The Girl with all the Gifts by M.R. Carey. I'm not sure how or why I found this book, which might be better categorized as Young Adult fiction, but I really liked it and it has stuck with me. It's a zombie apocalypse book told from the perspective of a zombie-mutant that is evolving into a different species. A quick read.
In the Woods by Tana French Set in Ireland and volume 1 of the Dublin Murder Squad series; very atmospheric; well-written; story fell apart a bit at the end, but I liked it well enough to buy another in the series (Broken Harbor), which I haven't gotten around to reading yet.
The Language of Flowers by Vanessa Diffenbaugh. An okay book. Set in the San Francisco bay area, tells the story of a girl making her way out of foster care into independence, with the help of her love of flowers. Others in the book group liked it more than I did.
Mary Coin by Marisa Silver. Tells the fictionalized story of the famous Dorothea Lange photograph Migrant Mother. I liked it a lot less than everyone else in my book group. Too many undeveloped stories and the end came together like a "ten second tidy." 
So, that's ten books for me for the year. Not too many, I know. But it's better than nothing!
What's up this year? I read a very short, fast-read but not great courtroom drama called The Neon Lawyer by Victor Methos (perfect for sitting around in waiting rooms or commuting, but nothing memorable). I didn't finish the January book group book, My Brilliant Friend by Elena Ferrante. Our February book is Fates and Furies by Lauren Goff. I'm committed to reading and/or listening to it! Also, I liked this list from the Washington Post of great books coming out in 2016.

Tuesday, February 2, 2016

Snap: Goodbye Dear Friend. . . .

We recently had to say good-bye to Clara's dog Aria. Those two had such a close bond, it was incredible. I created an art journal page to say good-bye and a photo collage for Clara.
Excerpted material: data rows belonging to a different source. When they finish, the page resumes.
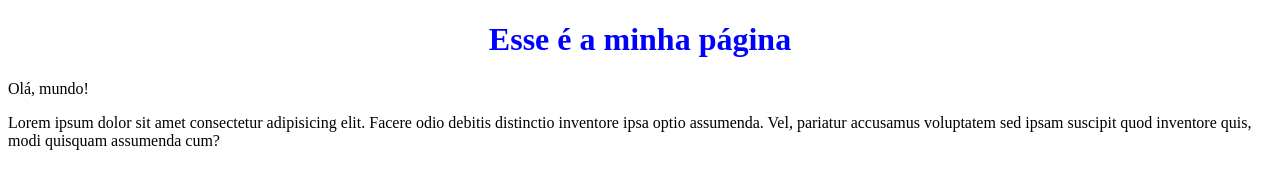
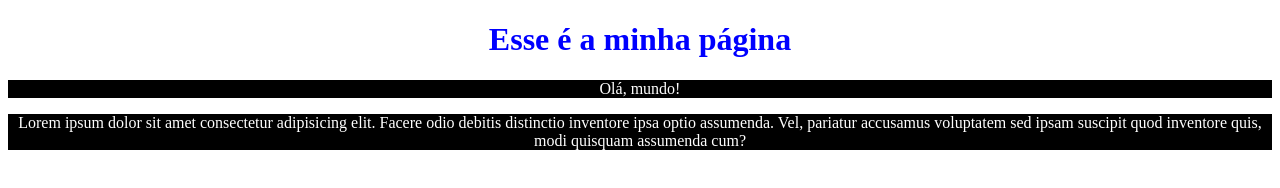
Before and after one commit to juanpjg/git-e-github, a plain HTML site: page index.html in a window 1280 px wide. Drawn offline with Linux system fonts and the light colour scheme.

Commit message:
Mudando o estilo do paragrafo

```diff
--- a/index.html
+++ b/index.html
@@ -6,6 +6,11 @@
     <style>
         h1{
             color: blue;
+            text-align: center;
+        }
+        p{
+            background-color: black;
+            color: white;
             text-align: center;
         }
     </style>
```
It's a bittersweet Snap to share at Helena's blog this week.

Sunday, January 31, 2016

Going my way? (Wintertime Photography Scavenger Hunt)

Just a quick end-of-the month check in on the Wintertime Photography Scavenger Hunt. I loved the prompt for arrow and found this one in Southern California. For some reason, it makes me happy when I look at it! I'm two-thirds of the way done with the Hunt, and should be able to finish next month!
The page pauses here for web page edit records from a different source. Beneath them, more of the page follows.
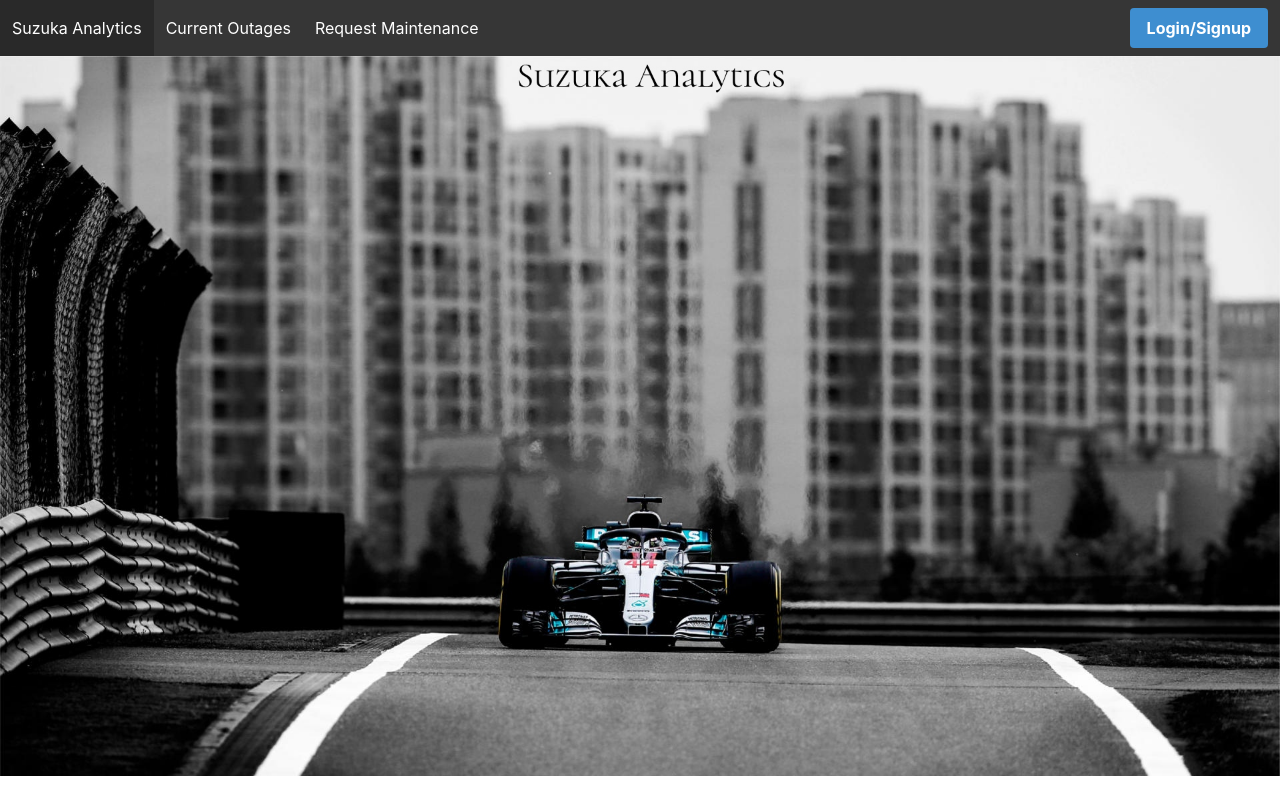
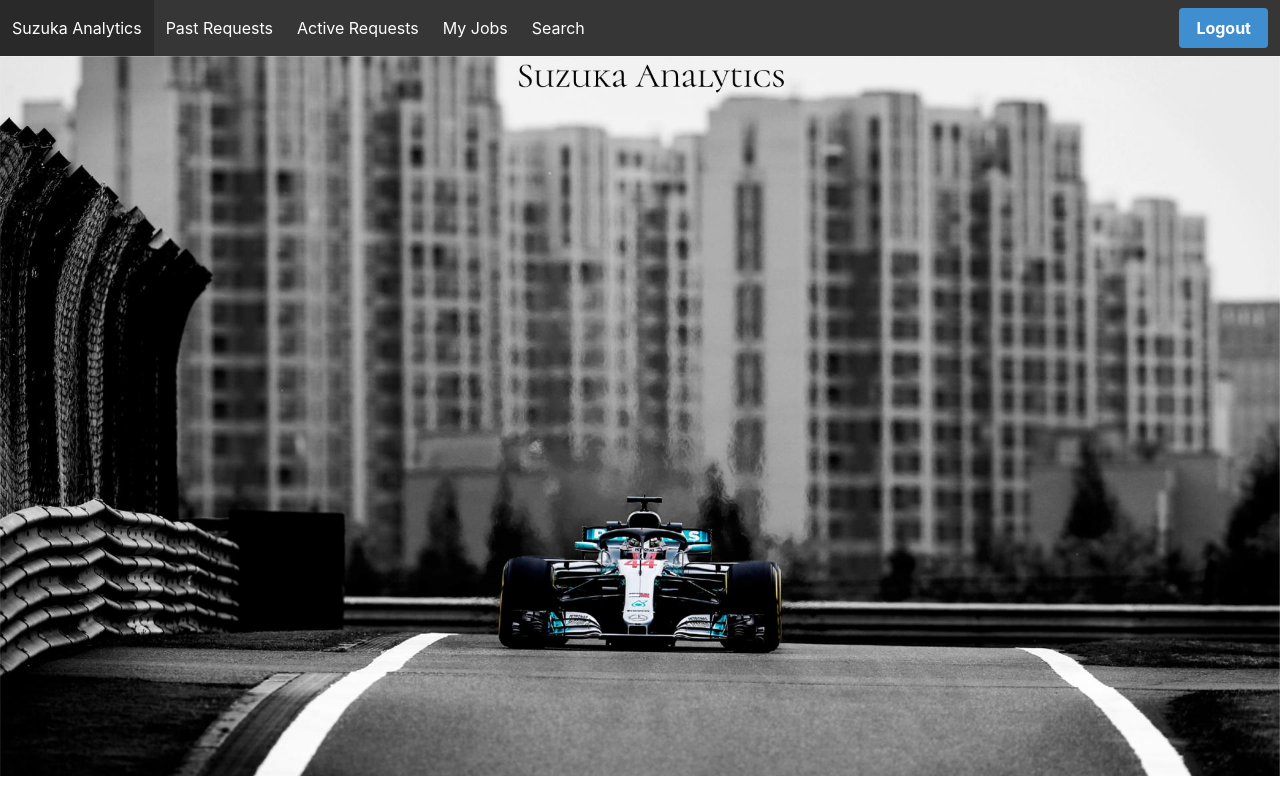
Before and after one commit to rrp316/426-project, a website: page site/index.html in a window 1280 px wide. Drawn offline with nearby package versions, Linux system fonts and the light colour scheme; a web font is replaced by a local one.

Commit message:
corrected post requests navbar title to past request

```diff
--- a/site/loadNav.js
+++ b/site/loadNav.js
@@ -9,7 +9,7 @@ if (localStorage.getItem('jwt') == null){
 }
 */
 
-let loggedIn = false;
+let loggedIn = true;
 
 $(function () {
     if (loggedIn) {
--- a/site/loggedInNav.html
+++ b/site/loggedInNav.html
@@ -16,7 +16,7 @@
         <div class="navbar-start">
 
             <a class="navbar-item">
-                Post Requests
+                Past Requests
             </a>
 
             <a class="navbar-item">
```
Wednesday, January 27, 2016

Snap! The Texture of Nature

Last week while hiking in Southern California, I spied this interesting plant. I love it's shape and silhouette and texture. So, I decided to capture four versions of it for Helena's Snap! meme.  I've always been captivated by seed pods, and I think these look . . . I don't know, almost dangerous! I'm looking forward to using the photos to sketch a bit later on.
Anyone know what kind of plant this is? I'd love to find out.
Happy Snapping!

Monday, January 25, 2016

Memorandum Monday: Creating an Alternate Universe

Hello Monday!
Sian over From High in the Sky organizes an opportunity on Monday to check in on your weekend and (especially) mention anything new you've done lately.
Well, I had a pretty relaxing weekend. Spent a lot of time in front of the TV catching up on Downton Abby, The Bachelor and Top Chef. Also watched the entire second season of The Fall! Yikes! No wonder I didn't get much done. 
The one new thing I did was work-related. For the law class I teach on employment discrimination, I created a case file of documents that the students will work with this semester to evaluate whether the two made-up applicants could successfully sue the fake employer that refused to hire them. I made up a job description, mocked up applications, wrote imaginary interview notes, drafted rejection letters, etc. Both applicants are applying for jobs as air traffic controllers. One is turned away because he is color-blind (which affects men more than women and could also be a disability); the other is possibly turned away because he is a Muslim of Pakistani descent (although he was born in the UK and worked at Heathrow). It should be interesting to see how the students work with the imaginary, real-world documents I created for class.